        He insists that you can not think in terms of Nation States.  Think globally, not locally.  Everything we touch is a world instrument.  He mentions that Airbus and Boeing have 95% of the same parts.  There are several differences, but they are mostly slight differences.  He mentioned that the number one difficulty that multinational companies are encountering is cultural differences.

3.    He went on to discuss the confusion of Savings rates.  The National Income Accounts savings rate is calculated by looking at taxable income only.  This is the rate that is being quoted when we hear that the US has a 0% savings rate.  He claims that the Federal Reserve rate does not include rising asset prices.  Hence, these rates can be distorted by retirement plan savings and rising asset prices (such as real estate over the last 10 years).  He emphasizes to merely be mindful of the varying calculations, and to collect and interpret data over a long period of time.

4.    He claims that the recent increase in consumer confidence was merely a result of fuel prices going down.  To me this seemed simple enough.  I made a note to myself to simply watch energy prices for a possible gauge of our economic health and profitability growth.

5.    He stresses the future of the education system.  I am not certain what he meant of that.  I assume he meant that education is of the greatest importance in the future.  He discussed that the largest steel company in the world, is Nucor.  They are located in the USA.  He mentions that 20 years ago, it took Nucor about 25 people to generate 1 ton of steel.  Now with automation and technology it takes less than 1 person to generate the same 1ton of steel. 

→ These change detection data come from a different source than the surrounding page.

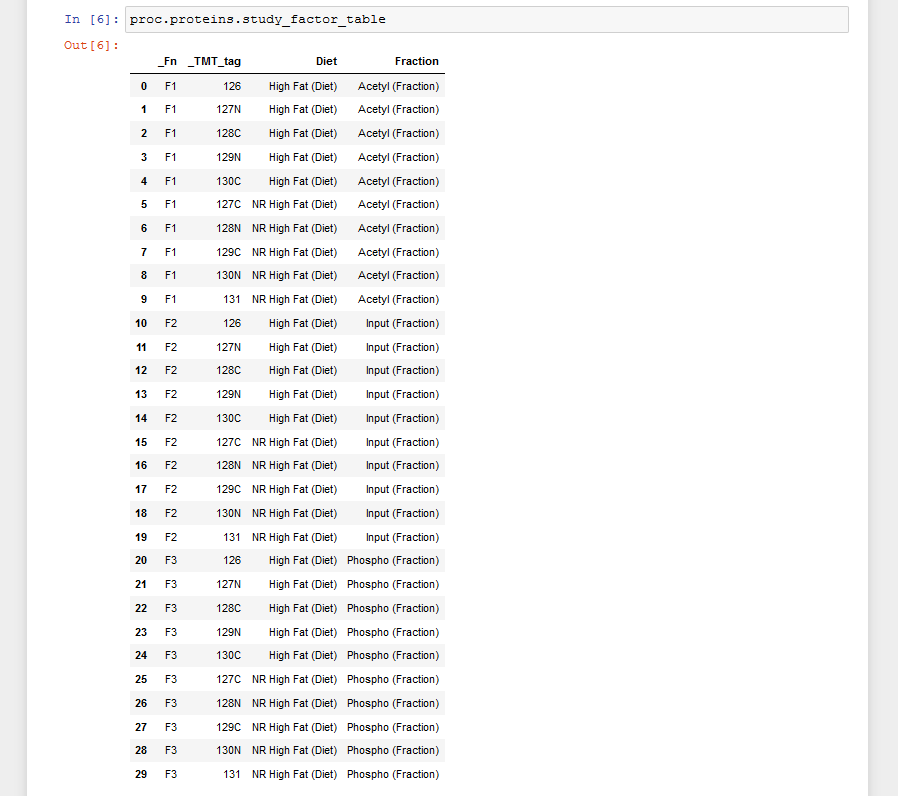
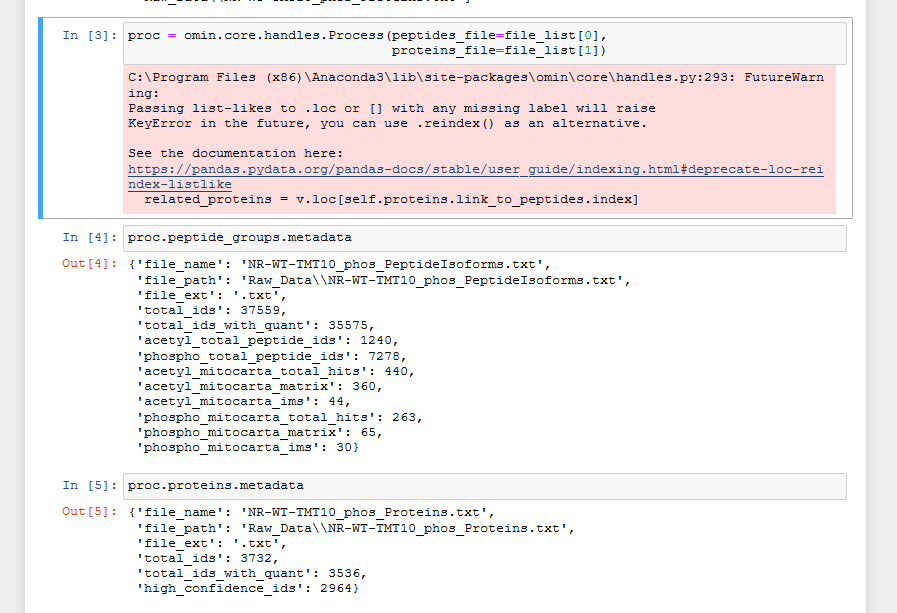
more updates to tutorial

Changed region(s): [[0.0312, 0.0, 0.9365, 0.9918], [0.9365, 0.031, 0.9677, 0.093]]

diff --git a/README.md b/README.md
@@ -67,8 +67,18 @@ If you are running windows we suggest that you install Miniconda3 in `%PROGRAMFI
 
 1. Initialize the software ![usage_0](/images/usage_0.PNG)
 
+1. Drag and drop the peptide isoforms file and proteins file from the Proteome Discoverer analysis into a folder with the name Raw_Data at the same level as the notebook ![usage_1](/images/usage_1.PNG)
+
+1. Create the process object `proc` using the command in cell 3. Can also see meta-data on the from the peptides and proteins by using the commands in cells 4 and 5 ![usage_2](/images/usage_2.PNG)
+
+1. Check that the study factors were isolated correctly by using the command in cell 6 ![usage_3](/images/usage_3.PNG)
+
+1. Check to see if the peptide groups were normalized by using the commands in cell 7 ![usage_4](/images/usage_4.PNG)
+
+1. Then create a mask for the enriched modification you would like to examine using the command in cell 8 ![usage_5](/images/usage_5.PNG)
+
 ---
-## Omin overview
+## Omin process object overview
 
 <p align="center"><img src="/images/omin_state_diagram.png" ></p>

6.    He stressed that America is competitive and entrepreneurial.  He again mentioned to think globally.  He mentioned that he has spoken with a few USA furniture manufacturers.  The ones that are only located in the US are losing business, not to foreign owned companies, but to companies that are based in the US , but manufacture worldwide.  He discussed that certain people will be hurt by this, but that people will adjust. It is a mere economic evolution process.  He went onto say, "education, education, education".

7.    He mentioned that we will see economic indicators that exclude food and energy.  He explained the reason those components are excluded is because they don't really show underlying economic trends.  Food and energy will be consumed no matter what.  I guess one could argue the demand will change with pricing, but Delos mentioned that the underlying economic trends are gauged without food and energy.

8.    He mentioned that he is not overly concerned with the decline of the US Dollar.  He thinks there might be an intervention at some point.  He also mentioned that the US tourist industry is enjoying the falling dollar a great deal.  Many foreigners are coming to the States. Of course, US manufacturers benefit from the weak dollar, since our goods are cheaper abroad.  Keep in mind, if you travel abroad, you will feel the pain of the weak dollar in lost purchasing power.